Additionally, all those great search engine sites like Google & Yahoo, their "bots" or spiders aren’t intelligent enough to read graphics, so whatever you have that’s not text or an ALT tag, has just been passed up by two of the most powerful search engines on this planet.

Recently, many resources have come available to assist developers in making their web sites accessible.  Dreamweaver 8, the latest version of Macromedia’s awesome web design solution, allows you to set up accessibility standards in the program, so that when you insert an image or something that may not be full accessible it prompts you with the steps in order to fix the solution right there. This only takes a few extra seconds of your time, but makes a world of different to blind people viewing your site.

One of my favorite de-bugging/troubleshooting tools is the Web Developer extension for Mozilla Firefox.  Which has a really cool option called "Replace Images with Alt Attributes", which paints a pretty decent picture of what a web site would "look" like to the visually impaired.

I pointed this over to a few web sites that I feel effectively illustrated this issue.  I took screen shots of the "with graphics" and then "with alt tags".  You can get a few screen shot by clicking on the image.

Yahoo.com

NCSC – CatholicStudent.org, A site that I’ve sent a lot of time designing

John XXIII University Ministry – The site that I used to do, but now has been changed (Note: I did incorporate ALT tags into my original design, what you see is the new design that replaced mine) – Body text looks ok, no menus though…

And finally FOCUSOnline.org– Now you see it, now you don’t!

Moral of the story:  Just because a site looks "sexy" with a lot of pictures and images all over the place, it doesn’t mean it’s "Professional".  Mix in some source code and stop designing in Microsoft Paint or whatever you used to build the site.

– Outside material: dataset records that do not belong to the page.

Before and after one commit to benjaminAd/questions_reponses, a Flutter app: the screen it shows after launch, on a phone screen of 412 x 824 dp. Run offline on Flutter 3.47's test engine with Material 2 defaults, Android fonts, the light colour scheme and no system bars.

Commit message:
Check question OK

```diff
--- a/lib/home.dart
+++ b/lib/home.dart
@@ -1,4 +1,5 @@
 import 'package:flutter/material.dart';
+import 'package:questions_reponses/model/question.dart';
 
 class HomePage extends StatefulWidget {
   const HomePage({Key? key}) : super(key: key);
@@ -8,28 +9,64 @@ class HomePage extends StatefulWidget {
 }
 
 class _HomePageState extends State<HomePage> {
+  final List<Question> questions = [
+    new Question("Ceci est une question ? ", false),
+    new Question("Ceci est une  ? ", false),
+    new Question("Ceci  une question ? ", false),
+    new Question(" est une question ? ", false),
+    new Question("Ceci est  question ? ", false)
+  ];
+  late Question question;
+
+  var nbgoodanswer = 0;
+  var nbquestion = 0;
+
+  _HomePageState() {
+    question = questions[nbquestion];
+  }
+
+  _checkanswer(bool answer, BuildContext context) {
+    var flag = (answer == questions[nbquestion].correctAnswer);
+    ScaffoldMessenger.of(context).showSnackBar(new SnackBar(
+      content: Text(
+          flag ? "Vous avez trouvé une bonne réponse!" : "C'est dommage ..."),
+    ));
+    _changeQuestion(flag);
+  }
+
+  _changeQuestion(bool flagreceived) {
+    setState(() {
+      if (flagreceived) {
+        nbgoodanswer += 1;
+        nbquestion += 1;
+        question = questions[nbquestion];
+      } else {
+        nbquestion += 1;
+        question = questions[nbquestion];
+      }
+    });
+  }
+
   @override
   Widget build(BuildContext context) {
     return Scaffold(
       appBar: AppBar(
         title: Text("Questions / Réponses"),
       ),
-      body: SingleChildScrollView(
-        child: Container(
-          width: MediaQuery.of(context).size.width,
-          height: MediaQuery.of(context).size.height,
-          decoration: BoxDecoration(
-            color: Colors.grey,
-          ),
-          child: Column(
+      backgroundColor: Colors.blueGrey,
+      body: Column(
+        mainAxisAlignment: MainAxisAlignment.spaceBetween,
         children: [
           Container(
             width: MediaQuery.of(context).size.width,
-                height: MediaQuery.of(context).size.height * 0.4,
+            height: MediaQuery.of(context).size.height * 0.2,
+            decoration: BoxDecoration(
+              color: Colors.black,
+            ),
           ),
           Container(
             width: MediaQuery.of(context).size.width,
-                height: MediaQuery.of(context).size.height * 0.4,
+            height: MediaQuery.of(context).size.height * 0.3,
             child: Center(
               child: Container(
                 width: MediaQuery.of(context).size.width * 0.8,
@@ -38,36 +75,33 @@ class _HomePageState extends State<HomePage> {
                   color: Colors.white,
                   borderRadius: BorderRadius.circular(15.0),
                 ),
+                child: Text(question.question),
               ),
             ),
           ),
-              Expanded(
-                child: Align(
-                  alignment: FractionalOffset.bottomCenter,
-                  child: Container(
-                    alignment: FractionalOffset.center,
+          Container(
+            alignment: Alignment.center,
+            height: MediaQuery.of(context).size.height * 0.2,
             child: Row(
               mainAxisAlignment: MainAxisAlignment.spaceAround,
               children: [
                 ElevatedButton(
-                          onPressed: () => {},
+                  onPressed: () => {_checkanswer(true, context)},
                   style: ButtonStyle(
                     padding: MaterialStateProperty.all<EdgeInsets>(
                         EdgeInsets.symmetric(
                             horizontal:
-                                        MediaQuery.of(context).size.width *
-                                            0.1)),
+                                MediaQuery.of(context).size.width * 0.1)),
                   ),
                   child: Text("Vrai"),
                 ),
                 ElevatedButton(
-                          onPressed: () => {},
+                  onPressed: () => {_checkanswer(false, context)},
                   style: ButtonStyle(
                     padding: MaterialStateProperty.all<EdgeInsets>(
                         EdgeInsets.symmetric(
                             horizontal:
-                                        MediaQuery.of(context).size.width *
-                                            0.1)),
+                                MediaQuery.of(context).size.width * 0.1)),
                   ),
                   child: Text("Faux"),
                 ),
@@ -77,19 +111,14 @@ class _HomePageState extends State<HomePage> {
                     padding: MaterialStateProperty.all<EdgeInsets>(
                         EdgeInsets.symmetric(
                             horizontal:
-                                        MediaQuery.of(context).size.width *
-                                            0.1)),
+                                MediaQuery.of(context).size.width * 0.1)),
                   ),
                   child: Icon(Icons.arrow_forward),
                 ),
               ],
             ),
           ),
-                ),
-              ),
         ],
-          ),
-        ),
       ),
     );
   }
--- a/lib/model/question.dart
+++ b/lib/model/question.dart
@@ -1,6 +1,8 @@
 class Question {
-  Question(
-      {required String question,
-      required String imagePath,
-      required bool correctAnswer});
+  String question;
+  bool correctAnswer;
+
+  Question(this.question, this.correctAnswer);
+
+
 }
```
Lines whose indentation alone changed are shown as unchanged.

*Note: One of the commonplace rules about URL’s – don’t ever incorporate "on-line" or "web site" into the actual URL.  We know it’s on-line, that’s why we’re accessing it on the Internet.  I understand that FOCUS.org was likely taken, but I can think of 5-10 other possible alternatives than using the word "on-line".  It’s like saying "I on ‘Pine Avenue’ street."  It’s just redundant.